- The treasures in Twente’s museums show how Twente has continued to reinvent itself time and time again
- Frans Schuitemaker, head of commercial affairs at de Museumfabriek and Rijksmuseum Twenthe in Enschede, wants to let as many companies and other partners as possible benefit from this. “Whoever embraces these museums will make their world bigger.”
- “There is a direct connection between the iron age and the high-tech manufacturing industry in which we now excel; a dynamic that characterises Twente.”
If you ask Frans Schuitemaker what he found when he entered his new work field – after his farewell as director of tour operator Oad – he will not stop talking. “Did you know that de Museumfabriek has a collection of 150,000 objects about nature, technology and culture? And that Rijksmuseum Twente shows art from the Middle Ages to the present day? From Jan Steen to Monet, and from Jacob van Ruisdael to Herman de Vries; you do not need to travel for it, it is all on display right here.” He already knew the museum as a visitor, of course, “but it surprised me what opportunities they have to promote Twente.”
He clarifies that this has everything to do with the story that they tell together, next to the collections' richness. At these museums of imagination, we give shape and meaning to our world as humans. “They are places in which the past, present and future come together and come to life. The questions asked there make it beautiful. You don’t have to be an art lover to appreciate Rijksmuseum Twenthe. The art will explain itself.”
It all happens at the museum at the Lasondersingel in ever-changing exhibitions, so that every visit brings new surprises. The new Wunderkammer in de Museumfabriek a little further down the road offers exciting insights into the connection between things. They are mini-exhibitions that reveal secrets such as: What does modern robot technology have to do with mammoth bones? And what is the relationship between the white lace of a traditional costume hat and the white light in fibreglass?
The Makerspace – where visitors can get to work themselves – is also a new hint about the traditional role of the Twente manufacturing industry. The region snowballed and became the industrial centre of the Netherlands in the nineteenth century, also known as the Iron Age. Rijksmuseum Twenthe, founded by textile manufacturer Jan Bernard van Heek, and de Museumfabriek, located in former textile factory Het Rozendaal are reminders of that time.
According to Schuitemaker, they also show how Twente has continued to reinvent itself time and time again. “There is a direct connection between the iron age and the high-tech manufacturing industry in which we now excel; a dynamic that characterises Twente. Look how beautiful those old factories still are.” The time is right for telling this story: “The iron age is a time that binds us all together, right down to the present day. We can be proud of what it has brought us. These museums can play an important role in that.”
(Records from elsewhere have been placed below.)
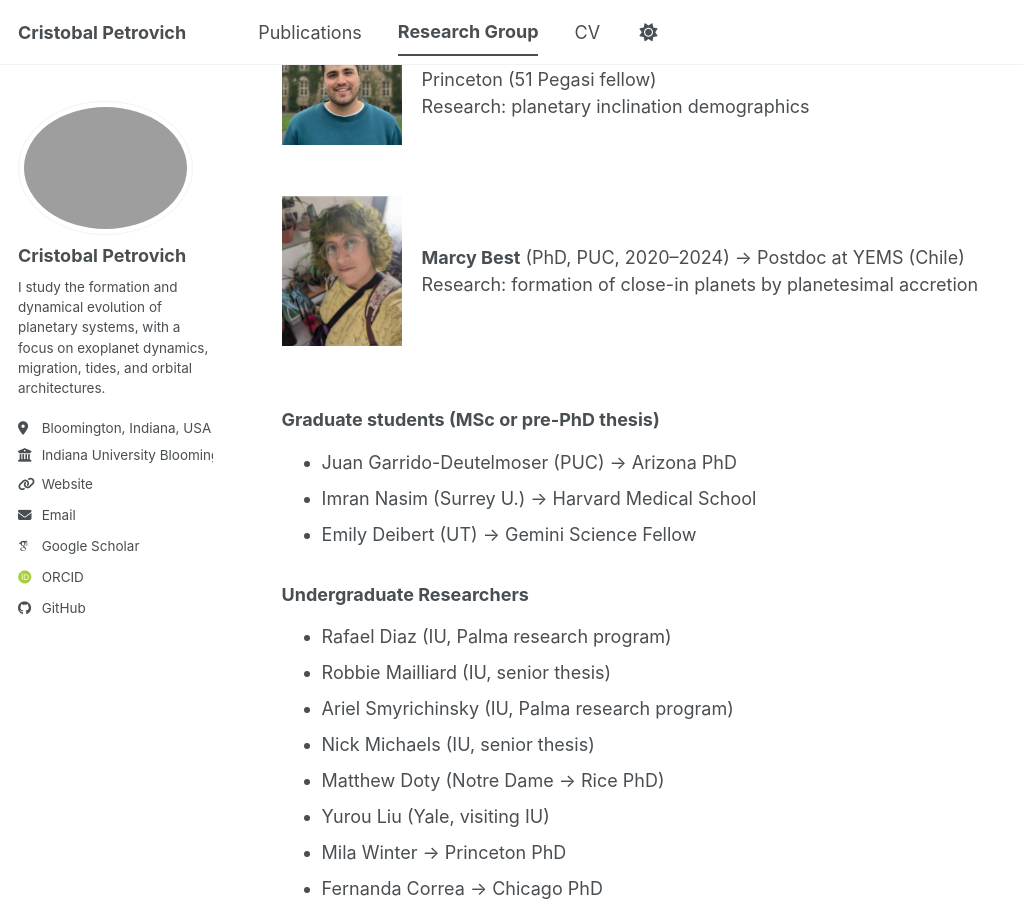
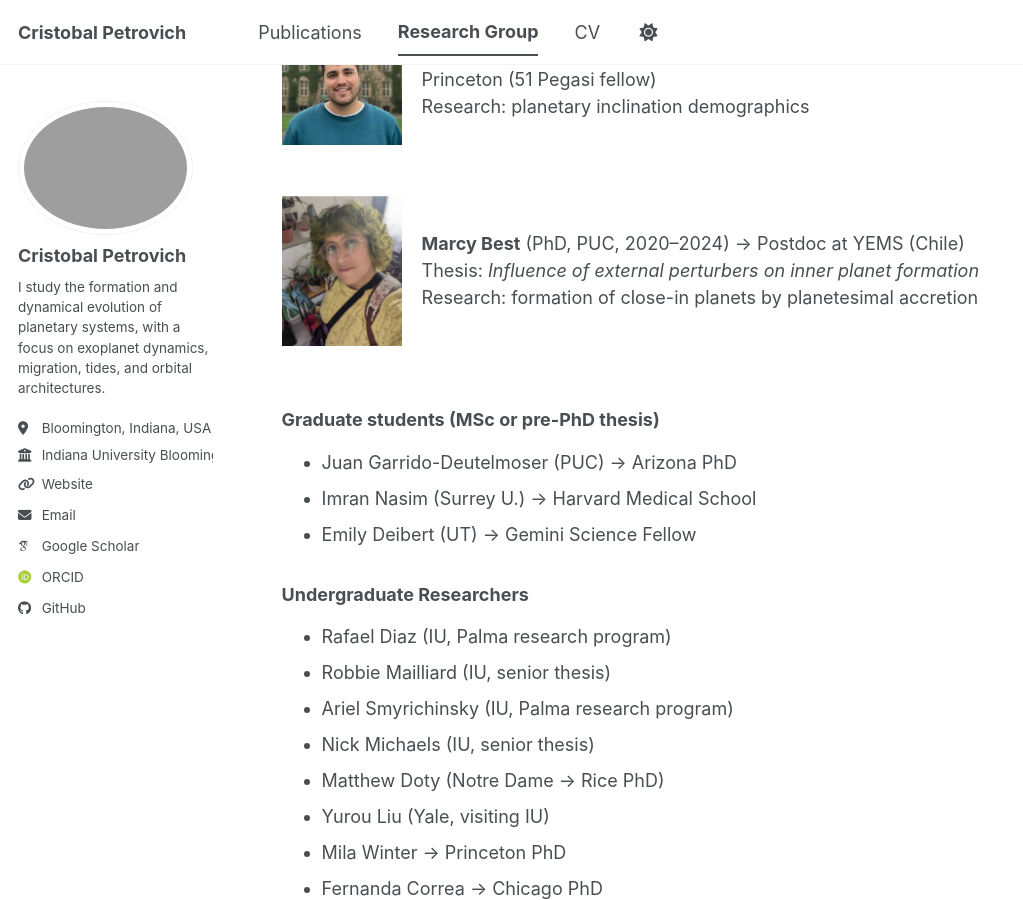
Before and after one commit to cpetrovich/cpetrovich.github.io, a Jekyll site: the page built from _pages/research.md, in a window 1280 px wide and 900 px high, scrolled down 1513 px. Shown: the whole window, without its empty margins (0-1023 px from the left). Built offline with Jekyll 4.4.1, drawn with Linux system fonts in a browser that asks for light colours; some web fonts are replaced; a script bundle is joined from its source files by our own code; library files that are not in the unit come from our copies.

Commit message:
Add Marcy Best thesis title

```diff
--- a/_pages/research.md
+++ b/_pages/research.md
@@ -81,6 +81,7 @@ We focus on how planetary systems acquire their observed architectures, from the
   <img src="/images/group/marcy.png" width="120">
   <div>
     <strong>Marcy Best</strong> (PhD, PUC, 2020–2024) → Postdoc at YEMS (Chile)  <br>
+    Thesis: <em>Influence of external perturbers on inner planet formation</em><br>
     Research: formation of close-in planets by planetesimal accretion
   </div>
 </div>
```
He wants to involve as many partners as possible. The knife cuts both ways for companies, of that he is certain: “culture affects companies in a completely different way than sports do, for example. Whoever embraces these museums will make their world bigger.”
Schuitemaker emphasises that working together with one of the museums also offers practical advantages. “Companies want to promote themselves, but inviting buses full of schoolchildren often does not work. You also have a greater range through us, and you can be sure that a programme meets educational standards.” Which, according to him, also means that bad advertising is out of the question. Schuitemaker also wants to involve regional companies and institutions with the Wunderkammer, where they will all have their own educational programme. “So that we, together, can show how this region deals with themes from the past, now and in the future.”
He has also noticed that Rijksmuseum Twenthe still has a lot to gain. “200 entrepreneurs were here at the Prinsjesdag breakfast, surrounded by the beautiful tapestries in the Gobelinzaal. A first time, for many of them.” Companies can work with the museum as a “Benefactor”, or, as jubilee funeral company Vredenhof did, give their employees a family pass that gives them and their family access to both museums for a year.
New opportunities are presenting themselves in de Museumfabriek because of the Twentelab. The area where most of the collection is located and many volunteers are active alongside professionals is still closed off. It will be a crowd-puller as the largest restoration studio in the East. Part of this Twentelab will be a collection and knowledge centre, with access to the 1.6-kilometre-long line of books that both museums possess. An inviting environment for research, like one that Schuitemaker is currently discussing with Rabobank: “Why was the very first Raiffeisenbank ever established in Lonneker?”